For those of you that may be interested, this book has recently been published and is now for sale. I have ordered a copy for myself, as it’s something that greatly interests me as a topic, though I imagine it is also of significant interest to many others.
Below is a nice little description of the book, taken from the linked website in this post. I hope it’s enough to raise the curiosity of many of you who will read this blog post.
“Drawing on more than a decade of research in Norfolk, the authors emphasise the essentially unnatural character of ancient woods. Their distinctive ecological characteristics only emerged after they had been enclosed from the surrounding ‘wastes’ in early medieval times, and began their career as factories for the production of wood and timber.
Since then they have been dynamic environments, changing in response to wider economic trends and demographic pressures: and much of their botanical character has been forged by relatively recent history. Woods are, moreover, rather less stable features of the landscape than is sometimes supposed. Few ancient woods retain, in whole, their original boundaries, and woodland has come and gone from the countryside over the centuries.

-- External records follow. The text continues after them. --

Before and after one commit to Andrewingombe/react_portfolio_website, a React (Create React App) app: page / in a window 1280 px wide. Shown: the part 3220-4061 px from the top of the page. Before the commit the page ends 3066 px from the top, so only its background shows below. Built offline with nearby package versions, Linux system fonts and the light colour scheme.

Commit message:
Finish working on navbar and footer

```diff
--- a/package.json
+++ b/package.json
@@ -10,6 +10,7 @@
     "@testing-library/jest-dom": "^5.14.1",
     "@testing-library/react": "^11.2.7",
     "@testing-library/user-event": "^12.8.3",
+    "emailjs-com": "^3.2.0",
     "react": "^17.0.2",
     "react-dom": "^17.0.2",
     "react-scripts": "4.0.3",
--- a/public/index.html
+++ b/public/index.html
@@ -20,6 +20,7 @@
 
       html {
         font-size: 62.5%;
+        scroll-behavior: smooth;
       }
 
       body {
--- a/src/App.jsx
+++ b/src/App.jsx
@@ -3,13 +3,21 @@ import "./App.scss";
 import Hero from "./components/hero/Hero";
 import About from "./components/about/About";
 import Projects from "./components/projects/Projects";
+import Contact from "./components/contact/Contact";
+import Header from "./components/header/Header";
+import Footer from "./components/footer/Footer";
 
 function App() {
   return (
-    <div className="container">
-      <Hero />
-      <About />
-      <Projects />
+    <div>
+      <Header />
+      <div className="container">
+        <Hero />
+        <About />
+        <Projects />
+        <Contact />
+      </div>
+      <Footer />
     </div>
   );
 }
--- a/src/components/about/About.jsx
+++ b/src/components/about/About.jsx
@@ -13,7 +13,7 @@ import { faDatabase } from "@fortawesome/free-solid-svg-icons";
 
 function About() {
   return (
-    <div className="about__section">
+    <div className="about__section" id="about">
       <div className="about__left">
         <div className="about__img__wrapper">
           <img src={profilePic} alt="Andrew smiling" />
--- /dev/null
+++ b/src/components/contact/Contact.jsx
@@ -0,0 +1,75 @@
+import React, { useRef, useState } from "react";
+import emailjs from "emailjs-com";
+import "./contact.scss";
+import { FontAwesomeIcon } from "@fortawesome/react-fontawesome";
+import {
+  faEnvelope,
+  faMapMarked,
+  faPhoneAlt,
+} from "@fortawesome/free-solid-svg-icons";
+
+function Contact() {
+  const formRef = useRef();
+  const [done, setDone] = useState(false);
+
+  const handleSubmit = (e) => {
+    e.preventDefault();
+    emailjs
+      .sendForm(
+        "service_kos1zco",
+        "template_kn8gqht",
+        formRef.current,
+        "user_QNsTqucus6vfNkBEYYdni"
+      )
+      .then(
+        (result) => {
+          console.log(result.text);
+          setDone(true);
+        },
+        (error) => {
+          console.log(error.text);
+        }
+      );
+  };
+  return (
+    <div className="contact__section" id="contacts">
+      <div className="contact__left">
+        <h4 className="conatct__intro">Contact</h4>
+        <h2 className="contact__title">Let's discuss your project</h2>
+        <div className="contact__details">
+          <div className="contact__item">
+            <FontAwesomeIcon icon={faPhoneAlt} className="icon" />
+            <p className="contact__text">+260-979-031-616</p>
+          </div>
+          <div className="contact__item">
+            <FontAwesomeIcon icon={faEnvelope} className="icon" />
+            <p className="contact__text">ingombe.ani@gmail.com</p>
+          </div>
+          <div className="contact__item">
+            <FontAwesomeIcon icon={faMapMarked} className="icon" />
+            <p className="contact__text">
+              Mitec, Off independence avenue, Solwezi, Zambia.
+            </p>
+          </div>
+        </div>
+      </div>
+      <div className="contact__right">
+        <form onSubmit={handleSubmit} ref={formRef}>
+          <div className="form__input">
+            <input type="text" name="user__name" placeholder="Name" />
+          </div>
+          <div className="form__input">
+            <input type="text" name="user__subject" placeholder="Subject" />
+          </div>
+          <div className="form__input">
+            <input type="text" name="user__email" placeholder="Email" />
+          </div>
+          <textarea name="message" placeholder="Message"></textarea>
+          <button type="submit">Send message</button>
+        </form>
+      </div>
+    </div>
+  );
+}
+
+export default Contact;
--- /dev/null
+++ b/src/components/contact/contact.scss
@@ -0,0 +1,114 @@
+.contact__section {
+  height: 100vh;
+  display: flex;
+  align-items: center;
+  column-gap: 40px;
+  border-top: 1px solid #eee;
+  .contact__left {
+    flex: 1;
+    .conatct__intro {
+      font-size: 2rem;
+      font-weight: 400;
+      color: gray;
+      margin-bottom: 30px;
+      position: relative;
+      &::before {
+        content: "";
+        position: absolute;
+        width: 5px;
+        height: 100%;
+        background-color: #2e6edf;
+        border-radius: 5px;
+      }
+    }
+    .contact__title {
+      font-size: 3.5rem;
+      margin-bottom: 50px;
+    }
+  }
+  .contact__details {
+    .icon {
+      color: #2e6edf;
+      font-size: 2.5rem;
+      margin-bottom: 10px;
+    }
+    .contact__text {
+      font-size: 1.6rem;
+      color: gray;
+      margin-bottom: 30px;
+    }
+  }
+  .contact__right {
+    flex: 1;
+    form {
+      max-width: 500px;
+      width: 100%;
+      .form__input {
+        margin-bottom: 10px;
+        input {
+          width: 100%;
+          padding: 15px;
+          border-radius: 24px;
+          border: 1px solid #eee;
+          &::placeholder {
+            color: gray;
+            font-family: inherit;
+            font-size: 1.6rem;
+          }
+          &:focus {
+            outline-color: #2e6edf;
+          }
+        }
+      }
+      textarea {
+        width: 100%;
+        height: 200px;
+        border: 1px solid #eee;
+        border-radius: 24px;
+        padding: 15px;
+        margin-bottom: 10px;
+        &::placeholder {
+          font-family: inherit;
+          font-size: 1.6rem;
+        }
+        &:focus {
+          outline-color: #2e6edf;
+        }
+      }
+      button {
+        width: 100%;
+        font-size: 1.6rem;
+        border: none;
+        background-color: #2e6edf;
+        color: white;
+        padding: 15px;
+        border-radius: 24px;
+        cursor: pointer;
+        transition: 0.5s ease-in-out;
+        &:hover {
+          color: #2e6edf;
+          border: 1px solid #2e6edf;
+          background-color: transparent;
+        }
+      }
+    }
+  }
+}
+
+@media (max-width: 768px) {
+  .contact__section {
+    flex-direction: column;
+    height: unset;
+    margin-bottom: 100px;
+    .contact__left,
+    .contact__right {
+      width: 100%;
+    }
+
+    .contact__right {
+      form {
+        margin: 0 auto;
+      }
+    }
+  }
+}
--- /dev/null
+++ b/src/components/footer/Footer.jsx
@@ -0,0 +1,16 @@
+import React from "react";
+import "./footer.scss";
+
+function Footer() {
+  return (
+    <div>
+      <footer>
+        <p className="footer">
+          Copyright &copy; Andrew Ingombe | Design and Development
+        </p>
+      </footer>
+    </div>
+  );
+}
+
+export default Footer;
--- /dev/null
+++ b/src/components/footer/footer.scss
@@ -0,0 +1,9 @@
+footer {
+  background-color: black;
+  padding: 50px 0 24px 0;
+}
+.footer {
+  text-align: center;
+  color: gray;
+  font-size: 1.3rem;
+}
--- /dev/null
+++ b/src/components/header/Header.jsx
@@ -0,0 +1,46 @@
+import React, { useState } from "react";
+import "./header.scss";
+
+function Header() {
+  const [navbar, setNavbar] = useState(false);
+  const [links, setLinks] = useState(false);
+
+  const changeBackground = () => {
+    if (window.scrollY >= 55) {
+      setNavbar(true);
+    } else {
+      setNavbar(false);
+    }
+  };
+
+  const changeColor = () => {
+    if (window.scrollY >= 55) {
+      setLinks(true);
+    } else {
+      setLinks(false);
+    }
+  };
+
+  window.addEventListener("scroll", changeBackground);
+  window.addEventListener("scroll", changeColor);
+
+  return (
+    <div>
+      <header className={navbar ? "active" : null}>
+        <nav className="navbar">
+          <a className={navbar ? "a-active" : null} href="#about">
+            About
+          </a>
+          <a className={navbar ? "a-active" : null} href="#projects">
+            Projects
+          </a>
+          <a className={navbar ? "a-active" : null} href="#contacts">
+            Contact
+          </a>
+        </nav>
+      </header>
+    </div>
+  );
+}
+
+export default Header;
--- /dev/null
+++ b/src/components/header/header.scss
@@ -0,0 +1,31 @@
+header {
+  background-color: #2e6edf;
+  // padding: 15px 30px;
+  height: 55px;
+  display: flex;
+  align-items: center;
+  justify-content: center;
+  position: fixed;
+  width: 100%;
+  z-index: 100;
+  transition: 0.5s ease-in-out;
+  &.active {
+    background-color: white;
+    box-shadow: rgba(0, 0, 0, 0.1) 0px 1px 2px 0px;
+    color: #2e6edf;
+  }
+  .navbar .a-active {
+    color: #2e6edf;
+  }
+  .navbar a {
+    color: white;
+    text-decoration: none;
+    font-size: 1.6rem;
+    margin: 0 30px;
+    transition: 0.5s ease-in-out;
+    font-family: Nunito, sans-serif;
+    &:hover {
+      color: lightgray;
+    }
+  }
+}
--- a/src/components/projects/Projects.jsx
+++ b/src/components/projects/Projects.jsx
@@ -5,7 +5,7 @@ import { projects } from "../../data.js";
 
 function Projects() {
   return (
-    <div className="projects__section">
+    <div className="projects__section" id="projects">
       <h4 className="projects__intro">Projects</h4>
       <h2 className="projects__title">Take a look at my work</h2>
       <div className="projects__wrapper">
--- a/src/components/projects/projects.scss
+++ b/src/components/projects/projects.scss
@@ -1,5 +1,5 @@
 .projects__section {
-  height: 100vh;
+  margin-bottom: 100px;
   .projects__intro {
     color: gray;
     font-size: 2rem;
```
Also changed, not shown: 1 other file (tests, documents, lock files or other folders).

While most officially recognised ‘ancient woods’ probably occupy areas never settled or cultivated, many have been planted on, or regenerated over, sites formerly used in other ways, and often in quite recent times – in the seventeenth, eighteenth or even nineteenth centuries. These can display characteristics usually assumed to define genuinely ‘ancient’ examples, including impressive arrays of the classic ‘ancient woodland indicator species’. ‘Ancient woodland’ is not really a discrete environment at all, and an over-emphasis on conserving a defined list of such woods can lead us to neglect our other woodland environments, many of which have their own historical or ecological importance.

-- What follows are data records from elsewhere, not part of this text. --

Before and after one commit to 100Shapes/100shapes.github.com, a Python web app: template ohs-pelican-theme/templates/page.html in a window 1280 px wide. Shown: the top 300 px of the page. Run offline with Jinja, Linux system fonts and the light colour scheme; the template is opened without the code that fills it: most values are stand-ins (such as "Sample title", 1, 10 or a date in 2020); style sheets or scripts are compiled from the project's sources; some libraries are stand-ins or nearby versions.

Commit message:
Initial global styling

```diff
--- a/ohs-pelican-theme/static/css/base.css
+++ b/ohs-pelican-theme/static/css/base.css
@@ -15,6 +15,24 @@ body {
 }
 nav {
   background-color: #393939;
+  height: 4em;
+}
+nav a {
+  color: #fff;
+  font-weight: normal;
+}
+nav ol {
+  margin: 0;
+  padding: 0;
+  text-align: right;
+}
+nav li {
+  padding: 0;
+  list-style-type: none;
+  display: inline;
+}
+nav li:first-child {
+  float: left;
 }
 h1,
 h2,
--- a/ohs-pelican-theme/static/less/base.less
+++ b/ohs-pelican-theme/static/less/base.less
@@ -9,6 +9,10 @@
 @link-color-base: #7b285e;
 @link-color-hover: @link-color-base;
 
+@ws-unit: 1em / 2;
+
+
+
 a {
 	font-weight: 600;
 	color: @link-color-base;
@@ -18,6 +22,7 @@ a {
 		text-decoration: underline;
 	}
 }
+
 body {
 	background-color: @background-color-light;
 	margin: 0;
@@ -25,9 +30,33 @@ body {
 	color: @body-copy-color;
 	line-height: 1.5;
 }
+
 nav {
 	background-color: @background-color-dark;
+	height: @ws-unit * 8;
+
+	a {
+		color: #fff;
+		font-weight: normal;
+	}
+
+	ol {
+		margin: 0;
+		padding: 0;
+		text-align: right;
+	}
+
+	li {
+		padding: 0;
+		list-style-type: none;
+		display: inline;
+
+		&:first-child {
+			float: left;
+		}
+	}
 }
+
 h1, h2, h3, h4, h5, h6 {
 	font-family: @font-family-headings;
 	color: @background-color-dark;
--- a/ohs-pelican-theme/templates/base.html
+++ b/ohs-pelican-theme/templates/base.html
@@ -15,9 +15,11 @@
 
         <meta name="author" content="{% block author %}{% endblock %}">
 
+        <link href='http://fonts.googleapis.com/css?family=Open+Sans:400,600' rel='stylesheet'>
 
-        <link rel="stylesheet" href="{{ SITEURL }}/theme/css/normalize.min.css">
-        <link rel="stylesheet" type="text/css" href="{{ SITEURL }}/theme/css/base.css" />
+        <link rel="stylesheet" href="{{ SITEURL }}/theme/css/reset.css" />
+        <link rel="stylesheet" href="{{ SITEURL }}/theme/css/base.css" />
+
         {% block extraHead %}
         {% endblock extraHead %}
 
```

This important volume will be essential reading for all those interested in the history of the English countryside, nature conservation and environmental history.“